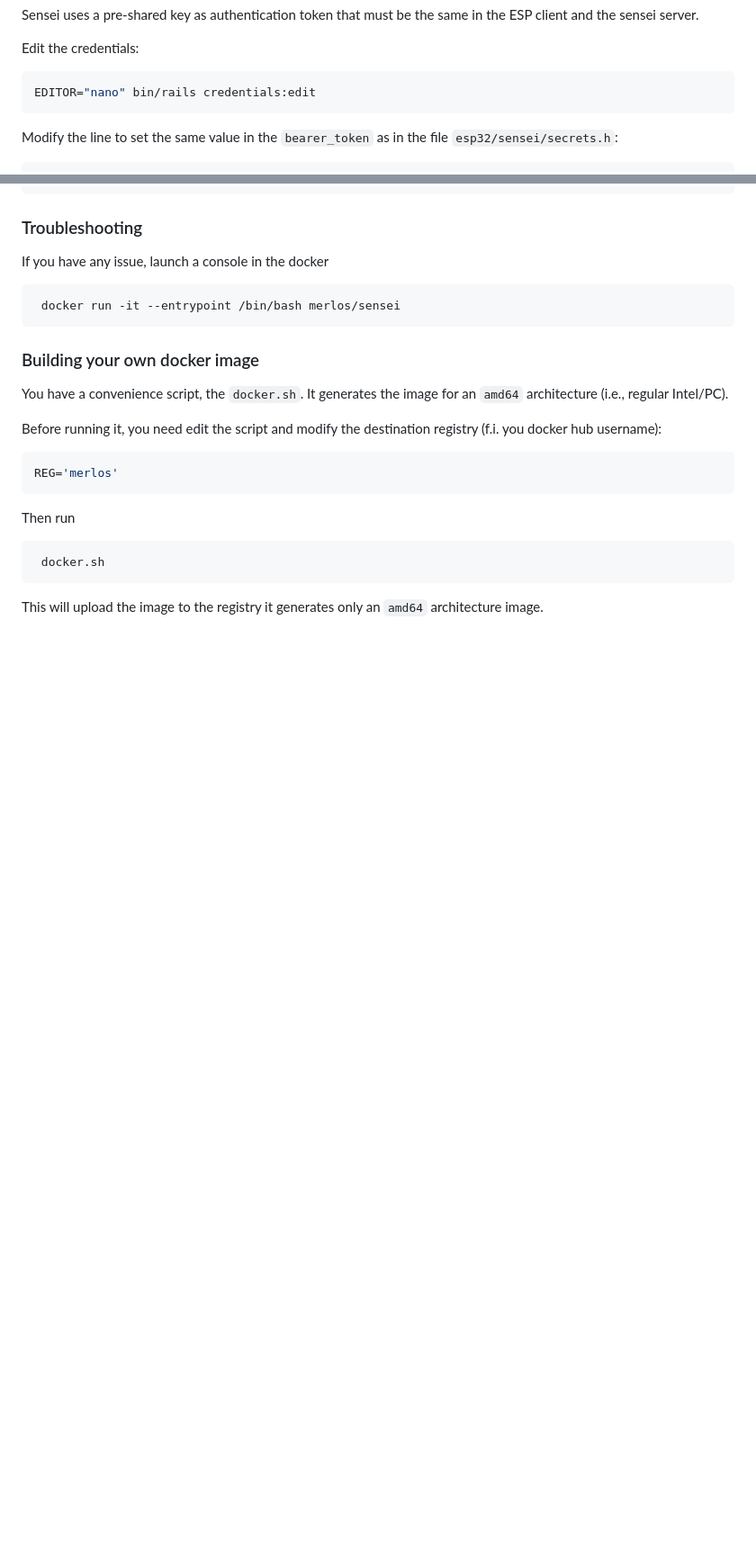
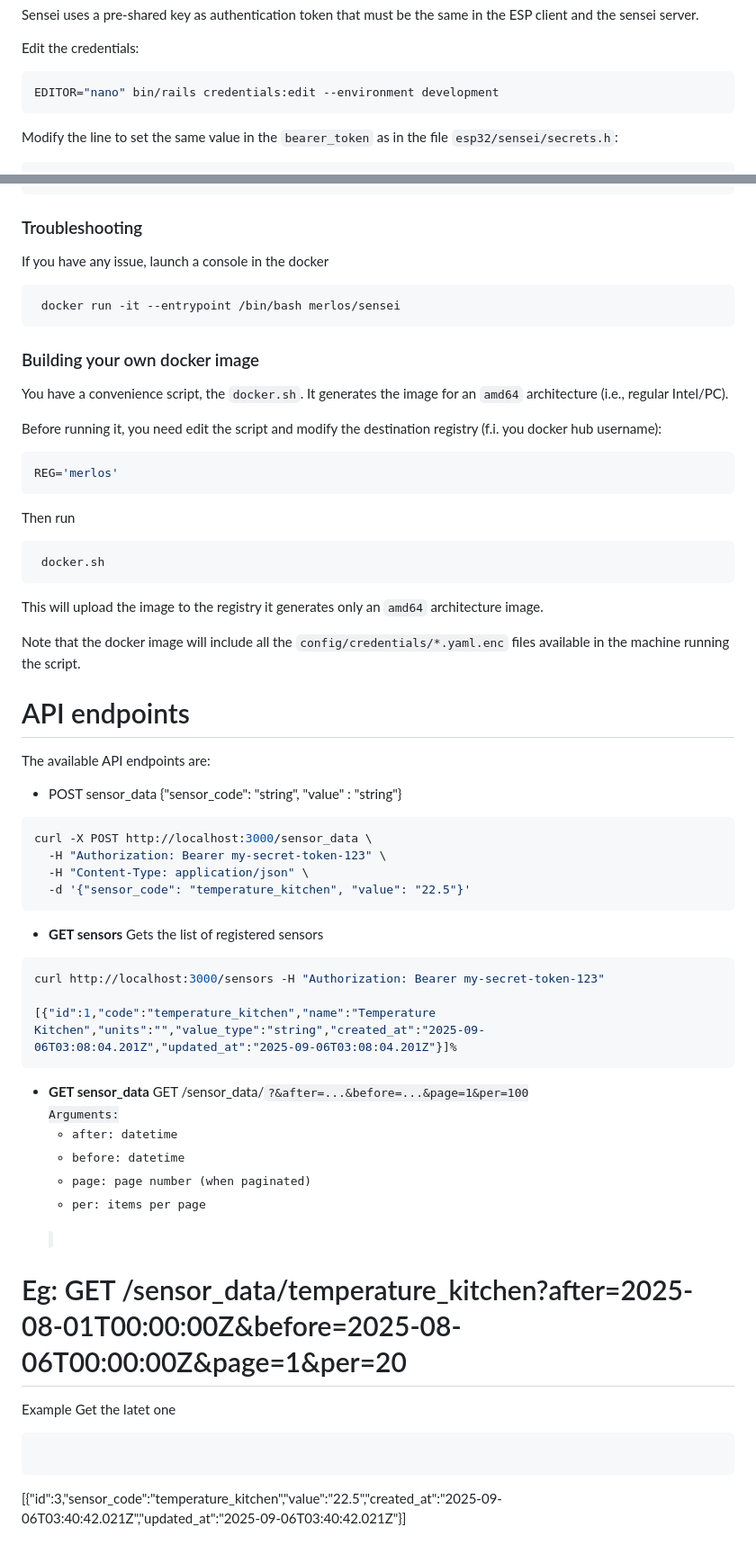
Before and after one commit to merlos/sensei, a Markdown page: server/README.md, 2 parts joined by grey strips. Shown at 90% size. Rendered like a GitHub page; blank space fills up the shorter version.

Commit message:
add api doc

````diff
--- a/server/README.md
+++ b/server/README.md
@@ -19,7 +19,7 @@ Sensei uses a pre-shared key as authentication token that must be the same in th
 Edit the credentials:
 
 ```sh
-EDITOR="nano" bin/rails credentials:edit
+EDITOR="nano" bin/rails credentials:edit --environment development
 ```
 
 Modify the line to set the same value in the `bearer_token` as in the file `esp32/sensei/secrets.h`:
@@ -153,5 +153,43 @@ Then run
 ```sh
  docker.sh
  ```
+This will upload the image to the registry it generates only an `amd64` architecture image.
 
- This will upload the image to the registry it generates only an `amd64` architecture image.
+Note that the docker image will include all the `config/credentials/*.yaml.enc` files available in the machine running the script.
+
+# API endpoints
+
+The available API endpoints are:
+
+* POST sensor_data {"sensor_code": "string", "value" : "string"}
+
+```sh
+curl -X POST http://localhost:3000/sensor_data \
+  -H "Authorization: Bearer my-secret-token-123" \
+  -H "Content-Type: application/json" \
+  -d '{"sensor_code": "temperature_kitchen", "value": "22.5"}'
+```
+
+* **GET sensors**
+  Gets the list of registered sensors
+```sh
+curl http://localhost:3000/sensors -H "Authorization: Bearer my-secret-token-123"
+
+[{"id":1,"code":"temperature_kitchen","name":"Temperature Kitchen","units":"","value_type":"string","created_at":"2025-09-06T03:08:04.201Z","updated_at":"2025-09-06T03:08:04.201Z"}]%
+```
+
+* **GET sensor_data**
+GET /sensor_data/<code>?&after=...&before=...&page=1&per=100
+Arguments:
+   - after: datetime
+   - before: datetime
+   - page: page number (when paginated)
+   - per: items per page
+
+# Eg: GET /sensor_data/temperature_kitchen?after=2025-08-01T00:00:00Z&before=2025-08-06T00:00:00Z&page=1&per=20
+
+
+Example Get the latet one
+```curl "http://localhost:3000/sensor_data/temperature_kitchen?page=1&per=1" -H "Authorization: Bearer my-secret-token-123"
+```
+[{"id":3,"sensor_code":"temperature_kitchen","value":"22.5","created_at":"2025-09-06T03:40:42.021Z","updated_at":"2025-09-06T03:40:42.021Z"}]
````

*-*-*

Assignment:
Go through the records and count the lines that include "README", then give only that number.

Expected output:
3